November 24, 2005
Wolpe Leading Pick for Seminary Spot
The Forward newspaper has reported that Rabbi David Wolpe of Los Angeles has emerged as a top candidate to head the Jewish Theological Seminary (JTS) in New York.
The Nov. 18 article, "L.A. Rabbi Eyed as Conservative Seminary Head," asserted that "support is mounting for a prominent pulpit rabbi from Los Angeles to become the next chancellor of the Jewish Theological Seminary, after he delivered an enthusiastically received speech last week on the future of Conservative Judaism."
The position of JTS chancellor is widely viewed as the head of the entire Conservative movement, as well as the leader of its flagship institution.
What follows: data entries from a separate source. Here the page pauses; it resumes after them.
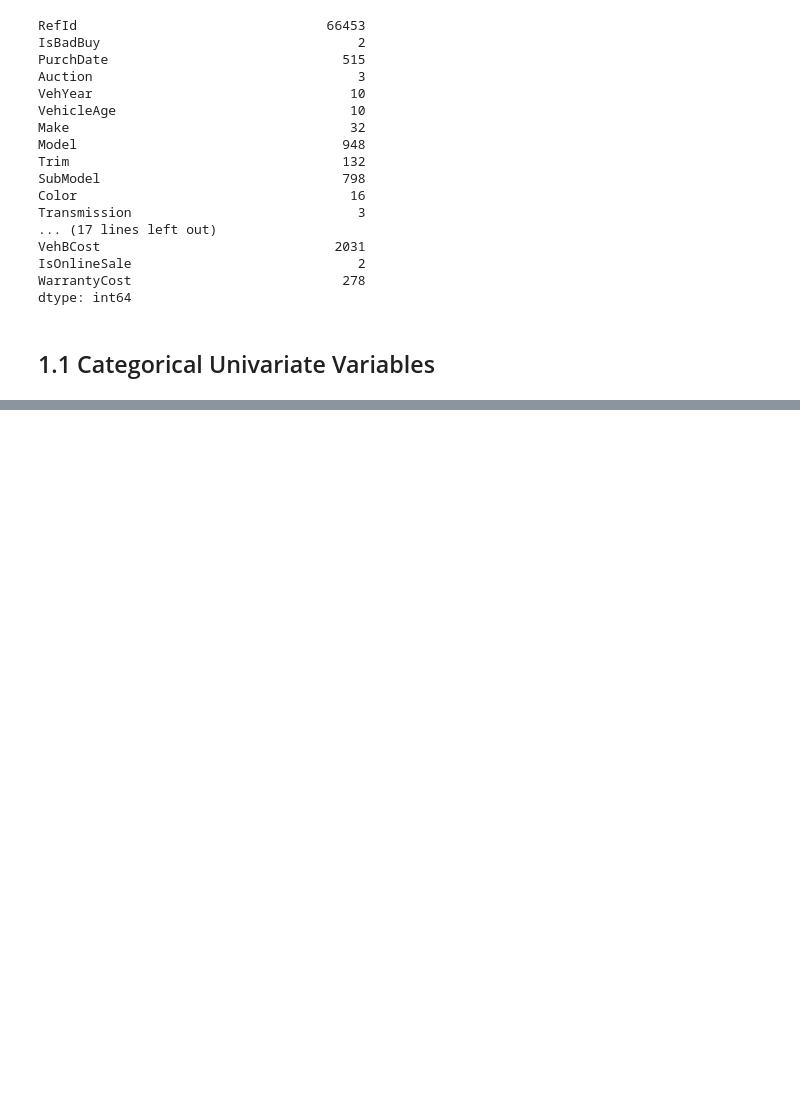
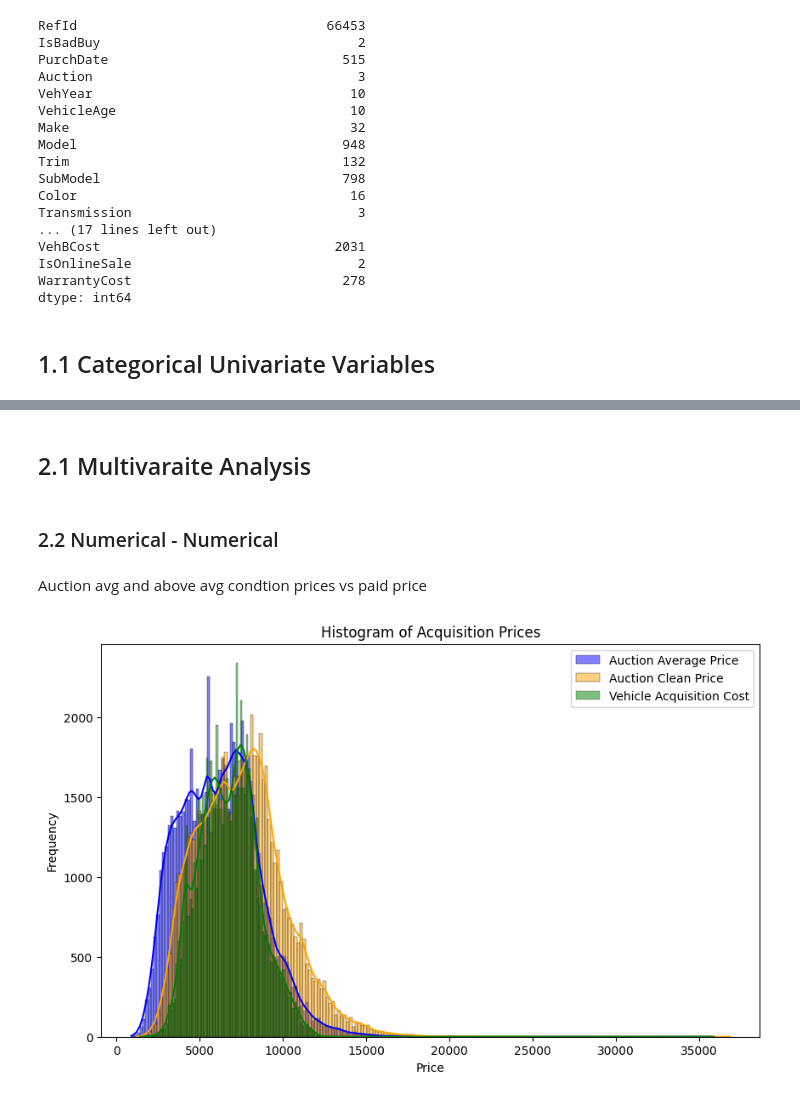
Before and after one commit to 4GeeksAcademy/Isabell-Joane-Eric-Final-Project, a Jupyter notebook: src/explore.ipynb, the cells around one changed output, grey strips where cells are left out. Saved outputs shown, nothing was run; the diff lists cells and outputs as text; code cells hidden in the pictures; blank space fills up the shorter version.

```diff
--- a/src/explore.ipynb
+++ b/src/explore.ipynb
@@ -292,0 +431,29 @@ dtype: int64
+# %% [markdown]
+## 2.1 Multivaraite Analysis
+# %% [markdown]
+### 2.2 Numerical - Numerical
+# %% [markdown]
+Auction avg and above avg condtion prices vs paid price
+# %%
+# Create a figure and axis objects
+plt.figure(figsize=(10, 6))
+
+# Plot histogram for MMRAcquisitionAuctionAveragePrice
+sns.histplot(data=total_data, x='MMRAcquisitionAuctionAveragePrice', color='blue', label='Auction Average Price', kde=True)
+
+# Plot histogram for MMRAcquisitionAuctionCleanPrice
+sns.histplot(data=total_data, x='MMRAcquisitionAuctionCleanPrice', color='orange', label='Auction Clean Price', kde=True)
+
+# Plot histogram for VehBCost
+sns.histplot(data=total_data, x='VehBCost', color='green', label='Vehicle Acquisition Cost', kde=True)
+
+# Add labels and legend
+plt.xlabel('Price')
+plt.ylabel('Frequency')
+plt.title('Histogram of Acquisition Prices')
+plt.legend()
+
+# Show the plot
+plt.show()
+# %% [output]
+[figure, added]
```
Also changed, not shown: parts of 11 cells of this notebook.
Wolpe of Sinai Temple in Westwood told The Journal that he is flattered by the attention, but that he's also happy with his current job. And that speech, he added, was hardly intended as part of a campaign strategy.
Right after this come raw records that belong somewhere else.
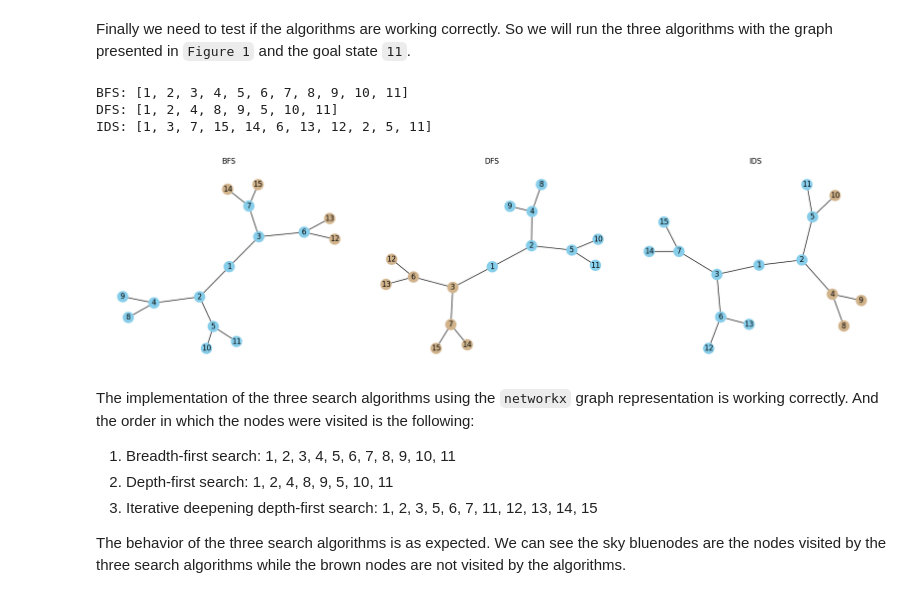
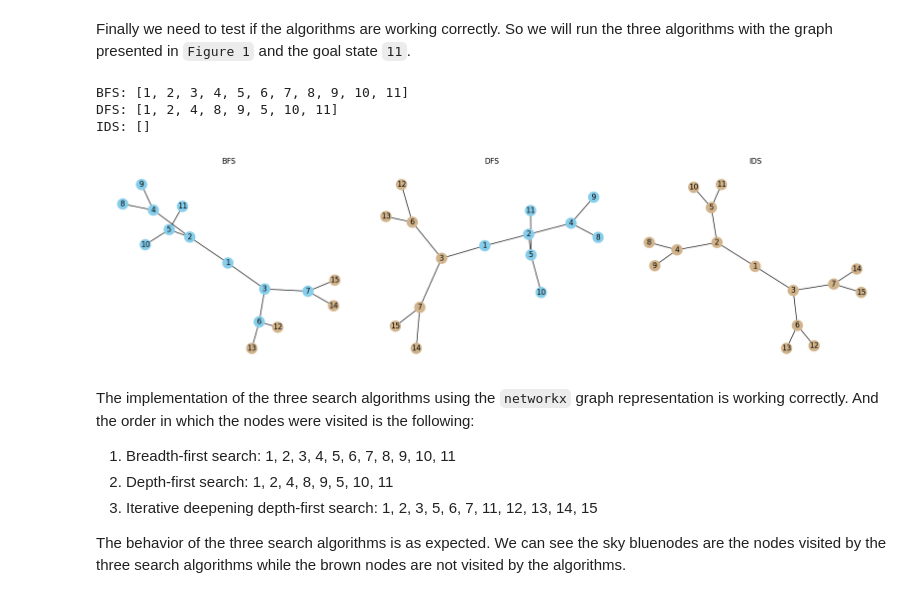
Before and after one commit to WashingtonYandun/UninformedSearch, a Jupyter notebook: problem_1.ipynb, the cells around one changed output. Saved outputs shown, nothing was run; the diff lists cells and outputs as text; code cells hidden in the pictures.

```diff
--- a/problem_1.ipynb
+++ b/problem_1.ipynb
@@ -441,28 +441,28 @@ Finally we need to test if the algorithms are working correctly. So we will run
 # %%
 def main_nx() -> None:
     """Main function to execute graph searches and visualize results."""
     G = create_graph_nx()
     start_node = 1
     goal_node = 11
-    max_depth = 5
+    max_depth = 1
 
     bfs_visited = bfs_nx(G, start_node, goal_node)
     dfs_visited = dfs_nx(G, start_node, goal_node)
     ids_visited = ids_nx(G, start_node, goal_node, max_depth) or []
 
     print(f"BFS: {bfs_visited}")
     print(f"DFS: {dfs_visited}")
     print(f"IDS: {ids_visited}")
 
     plot_graph_nx(G, bfs_visited, dfs_visited, ids_visited)
 
 # Execute the main function
 main_nx()
 # %% [output]
 BFS: [1, 2, 3, 4, 5, 6, 7, 8, 9, 10, 11]
 DFS: [1, 2, 4, 8, 9, 5, 10, 11]
-IDS: [1, 3, 7, 15, 14, 6, 13, 12, 2, 5, 11]
+IDS: []
-[figure, old version]
+[figure, new version]
 # %% [markdown]
 The implementation of the three search algorithms using the `networkx` graph representation is working correctly. And the order in which the nodes were visited is the following:
 
```
Also changed, not shown: parts of 2 cells of this notebook, 5 other files.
He said he planned his remarks six months ago, before Chancellor Ismar Schorsch announced that he would be retiring next June.
Wolpe's Nov. 10 speech at the seminary, "What Does Conservative Judaism Have to Say to the 21st Century?" argued for changing the name of Conservative Judaism to "Covenantal Judaism," to better encompass the view that rabbinic law is both binding and evolving.
Wolpe's relative youth (he's 47) and charisma have garnered him supporters. The search committee will make no comments, but other candidates are believed to include Rabbi Gordon Tucker, the rabbi of Temple Israel in White Plains, N.Y., known for his liberal positions, and Jack Wertheimer, the seminary's provost, who, like the more conservative Schorsch, opposes ordaining gay rabbis.
Wolpe has served at Sinai Temple for eight years, and he's known for political adroitness. He has, for example, never publicly stated his position on gays in the rabbinate, an issue of ongoing dispute. On the other hand, Wolpe stirred some controversy of his own in 2001 when he questioned whether the Exodus actually happened in a Passover sermon in front of his congregation.